Course Description

Anthropology prides itself on its inclusive and interdisciplinary focus. It takes a holistic approach to human society, combining biological and social perspectives.

All of our Anthropology Master’s programmes are recognised by the Economic and Social Research Council (ESRC) as having research training status, so successful completion of these courses is sufficient preparation for research in the various fields of social anthropology. Many of our students go on to do PhD research. Others use their Master’s qualification in employment ranging from research in government departments to teaching to consultancy work overseas.

We welcome students with the appropriate background for research. If you wish to study for a single year, you can do the MA or MSc by research, a 12-month independent research project.

If you are interested in registering for a research degree, you should contact the member of staff whose research is the most relevant to your interests. You should include a curriculum vitae, a short (1,000-word) research proposal, and a list of potential funding sources.

About the School of Anthropology and Conservation

Kent has pioneered the social anthropological study of Europe, Latin America, Melanesia, and Central and Southeast Asia, the use of computers in anthropological research, and environmental anthropology in its widest sense (including ethnobiology and ethnobotany).

Our regional expertise covers Europe, the Middle East, Central, Southeast and Southern Asia, Central and South America, Amazonia, Papua New Guinea, East Timor and Polynesia. Specialisation in biological anthropology includes forensics and paleopathology, osteology, evolutionary psychology and the evolutionary ecology and behaviour of great apes.

Course structure

The first year may include coursework, especially methods modules for students who need this additional training. You will work closely with one supervisor throughout your research, although you have a committee of three (including your primary supervisor) overseeing your progress. If you want to research in the area of applied computing in social anthropology, you would also have a supervisor based in the School of Computing.

Research areas

- Social Anthropology

The related themes of ethnicity, nationalism, identity, conflict, and the economics crisis form a major focus of our current work in the Middle East, the Balkans, South Asia, Amazonia and Central America, Europe (including the United Kingdom), Oceania and South-East Asia.

Our research extends to inter-communal violence, mental health, diasporas, pilgrimage, intercommunal trade, urban ethnogenesis, indigenous representation and the study of contemporary religions and their global connections.

We research issues in fieldwork and methodology more generally, with a strong and expanding interest in the field of visual anthropology. Our work on identity and locality links with growing strengths in customary law, kinship and parenthood. This is complemented by work on the language of relatedness, child health and on the cognitive bases of kinship terminologies.

A final strand of our research focuses on policy and advocacy issues and examines the connections between morality and law, legitimacy and corruption, public health policy and local healing strategies, legal pluralism and property rights, and the regulation of marine resources.

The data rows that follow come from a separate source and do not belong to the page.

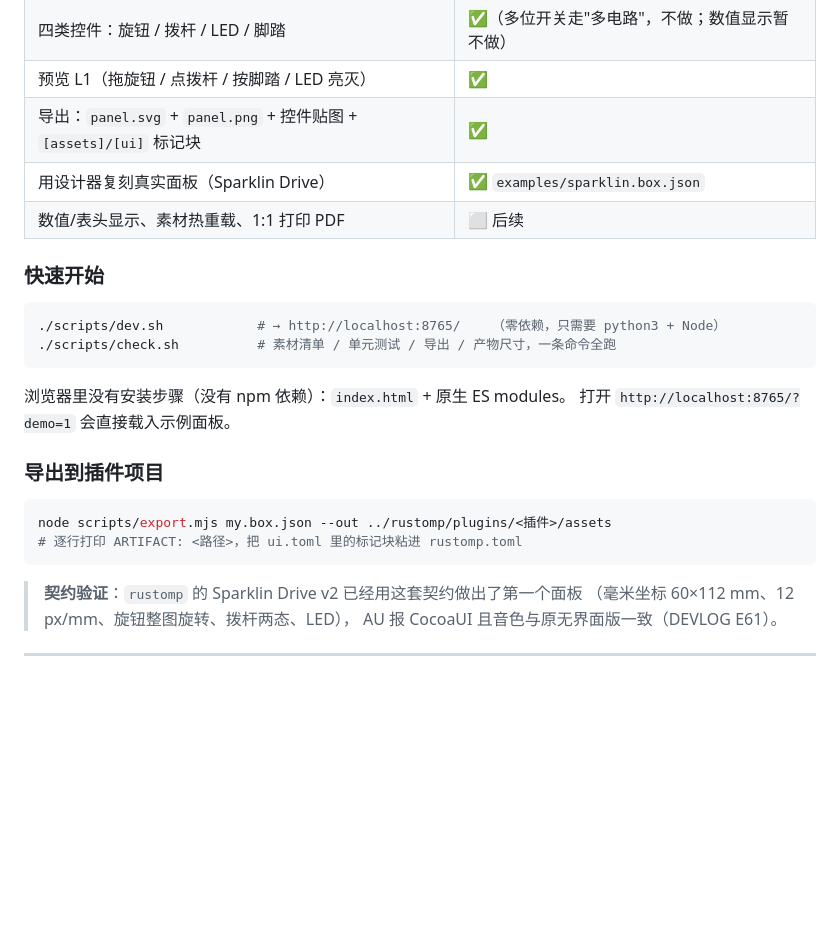
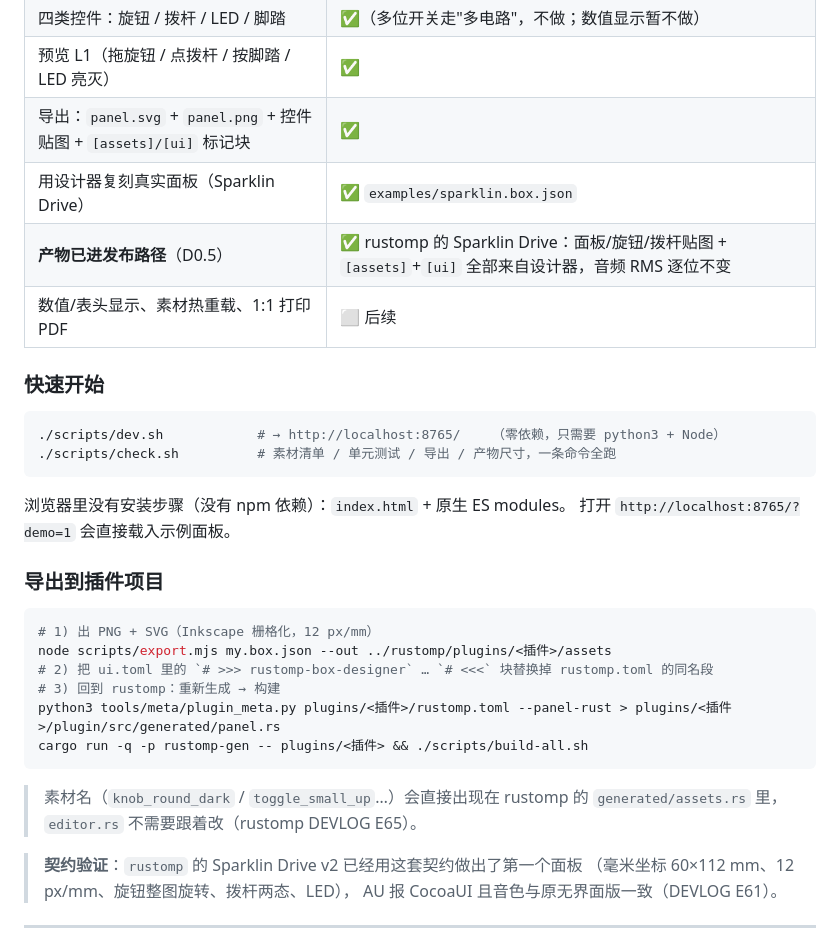
Before and after one commit to amonisachicken/rustomp-box-designer, a Markdown page: README.md, the part around the change. Drawn GitHub-style; blank space fills up the shorter version.

Commit message:
docs: D0.5 —— 产物已进发布路径；补完整的导出→生成→构建流程

````diff
--- a/README.md
+++ b/README.md
@@ -29,6 +29,7 @@
 | 预览 L1（拖旋钮 / 点拨杆 / 按脚踏 / LED 亮灭） | ✅ |
 | 导出：`panel.svg` + `panel.png` + 控件贴图 + `[assets]/[ui]` 标记块 | ✅ |
 | 用设计器复刻真实面板（Sparklin Drive） | ✅ `examples/sparklin.box.json` |
+| **产物已进发布路径**（D0.5） | ✅ rustomp 的 Sparklin Drive：面板/旋钮/拨杆贴图 + `[assets]`+`[ui]` 全部来自设计器，音频 RMS 逐位不变 |
 | 数值/表头显示、素材热重载、1:1 打印 PDF | ⬜ 后续 |
 
 ### 快速开始
@@ -44,9 +45,16 @@
 ### 导出到插件项目
 
 ```bash
+# 1) 出 PNG + SVG（Inkscape 栅格化，12 px/mm）
 node scripts/export.mjs my.box.json --out ../rustomp/plugins/<插件>/assets
-# 逐行打印 ARTIFACT: <路径>，把 ui.toml 里的标记块粘进 rustomp.toml
+# 2) 把 ui.toml 里的 `# >>> rustomp-box-designer` … `# <<<` 块替换掉 rustomp.toml 的同名段
+# 3) 回到 rustomp：重新生成 → 构建
+python3 tools/meta/plugin_meta.py plugins/<插件>/rustomp.toml --panel-rust > plugins/<插件>/plugin/src/generated/panel.rs
+cargo run -q -p rustomp-gen -- plugins/<插件> && ./scripts/build-all.sh
 ```
+
+> 素材名（`knob_round_dark` / `toggle_small_up`…）会直接出现在 rustomp 的
+> `generated/assets.rs` 里，`editor.rs` 不需要跟着改（rustomp DEVLOG E65）。
 
 > **契约验证**：`rustomp` 的 Sparklin Drive v2 已经用这套契约做出了第一个面板
 > （毫米坐标 60×112 mm、12 px/mm、旋钮整图旋转、拨杆两态、LED），
````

- Environmental Anthropology and Ethnobiology

Work in these areas is focused on the Centre for Biocultural Diversity. We conduct research on ethnobiological knowledge systems and other systems of environmental knowledge as well as local responses to deforestation, climate change, natural resource management, medical ethnobotany, the impacts of mobility and displacement and the interface between conservation and development. Current projects include trade in materia medica in Ladakh and Bolivia, food systems, ethno-ornithology, the development of buffer zones for protected areas and phytopharmacy among migrant diasporas.

- Digital Anthropology: Cultural Informatics, Social Invention and Computational Methods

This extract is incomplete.